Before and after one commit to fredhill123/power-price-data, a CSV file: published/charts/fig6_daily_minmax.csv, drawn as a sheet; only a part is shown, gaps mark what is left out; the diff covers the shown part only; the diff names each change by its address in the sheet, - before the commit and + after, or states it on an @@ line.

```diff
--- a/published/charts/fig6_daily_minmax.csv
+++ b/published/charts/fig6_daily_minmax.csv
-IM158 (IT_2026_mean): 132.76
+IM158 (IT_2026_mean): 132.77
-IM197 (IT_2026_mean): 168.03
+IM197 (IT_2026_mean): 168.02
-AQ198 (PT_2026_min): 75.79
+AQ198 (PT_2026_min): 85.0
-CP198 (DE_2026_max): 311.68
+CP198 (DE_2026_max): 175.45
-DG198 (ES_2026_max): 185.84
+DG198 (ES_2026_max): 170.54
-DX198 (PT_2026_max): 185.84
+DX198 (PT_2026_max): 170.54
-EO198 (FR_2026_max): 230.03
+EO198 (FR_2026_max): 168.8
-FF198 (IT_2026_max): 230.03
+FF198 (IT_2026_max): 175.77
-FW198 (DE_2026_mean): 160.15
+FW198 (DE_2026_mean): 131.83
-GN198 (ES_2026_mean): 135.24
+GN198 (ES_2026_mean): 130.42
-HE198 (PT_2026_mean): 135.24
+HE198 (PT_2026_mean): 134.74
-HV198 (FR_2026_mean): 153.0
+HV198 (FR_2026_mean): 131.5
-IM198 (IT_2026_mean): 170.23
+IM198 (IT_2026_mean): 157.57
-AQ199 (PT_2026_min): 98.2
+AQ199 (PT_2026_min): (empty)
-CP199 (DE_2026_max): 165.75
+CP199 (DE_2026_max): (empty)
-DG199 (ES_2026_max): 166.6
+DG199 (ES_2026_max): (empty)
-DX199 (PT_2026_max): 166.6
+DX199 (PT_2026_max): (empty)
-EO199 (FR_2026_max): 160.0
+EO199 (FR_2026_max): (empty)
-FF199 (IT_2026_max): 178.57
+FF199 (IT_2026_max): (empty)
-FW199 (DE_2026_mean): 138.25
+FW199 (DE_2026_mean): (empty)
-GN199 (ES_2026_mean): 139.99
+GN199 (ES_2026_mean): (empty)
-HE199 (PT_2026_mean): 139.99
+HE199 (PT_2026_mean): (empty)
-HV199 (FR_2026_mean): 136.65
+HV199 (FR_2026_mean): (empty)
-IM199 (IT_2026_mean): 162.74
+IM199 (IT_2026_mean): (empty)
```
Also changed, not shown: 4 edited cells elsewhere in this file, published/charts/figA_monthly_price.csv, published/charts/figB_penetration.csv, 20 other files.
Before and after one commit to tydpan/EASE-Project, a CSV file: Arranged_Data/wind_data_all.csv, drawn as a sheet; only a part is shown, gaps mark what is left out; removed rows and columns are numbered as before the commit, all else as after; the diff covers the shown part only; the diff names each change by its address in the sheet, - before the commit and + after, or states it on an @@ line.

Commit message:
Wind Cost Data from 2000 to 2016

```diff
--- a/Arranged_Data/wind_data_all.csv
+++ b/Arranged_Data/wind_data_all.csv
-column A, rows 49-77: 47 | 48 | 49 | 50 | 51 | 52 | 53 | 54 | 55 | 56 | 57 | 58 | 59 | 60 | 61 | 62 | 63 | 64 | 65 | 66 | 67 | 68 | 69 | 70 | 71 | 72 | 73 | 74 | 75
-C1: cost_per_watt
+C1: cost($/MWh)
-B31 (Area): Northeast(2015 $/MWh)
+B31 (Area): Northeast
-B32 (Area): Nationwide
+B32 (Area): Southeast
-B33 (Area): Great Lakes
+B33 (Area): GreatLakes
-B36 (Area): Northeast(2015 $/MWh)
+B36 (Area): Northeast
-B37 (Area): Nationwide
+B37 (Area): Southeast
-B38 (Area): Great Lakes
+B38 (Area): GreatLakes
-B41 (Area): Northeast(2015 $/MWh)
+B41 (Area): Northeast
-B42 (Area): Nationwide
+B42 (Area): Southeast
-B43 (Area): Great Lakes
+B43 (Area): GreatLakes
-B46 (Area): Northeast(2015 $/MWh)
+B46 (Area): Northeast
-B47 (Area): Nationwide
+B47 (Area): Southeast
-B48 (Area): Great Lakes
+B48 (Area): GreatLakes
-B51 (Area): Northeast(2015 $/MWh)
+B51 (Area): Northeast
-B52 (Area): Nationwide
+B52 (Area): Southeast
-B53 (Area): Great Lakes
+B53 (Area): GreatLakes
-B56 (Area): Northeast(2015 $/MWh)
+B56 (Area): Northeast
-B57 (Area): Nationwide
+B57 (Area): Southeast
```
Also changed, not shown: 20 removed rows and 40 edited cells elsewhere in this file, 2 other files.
# # # #
Task: Scan the lines above for "charts", then copy every one that has it.

Exercise response:
Before and after one commit to fredhill123/power-price-data, a CSV file: published/charts/fig6_daily_minmax.csv, drawn as a sheet; only a part is shown, gaps mark what is left out; the diff covers the shown part only; the diff names each change by its address in the sheet, - before the commit and + after, or states it on an @@ line.
--- a/published/charts/fig6_daily_minmax.csv
+++ b/published/charts/fig6_daily_minmax.csv
Also changed, not shown: 4 edited cells elsewhere in this file, published/charts/figA_monthly_price.csv, published/charts/figB_penetration.csv, 20 other files.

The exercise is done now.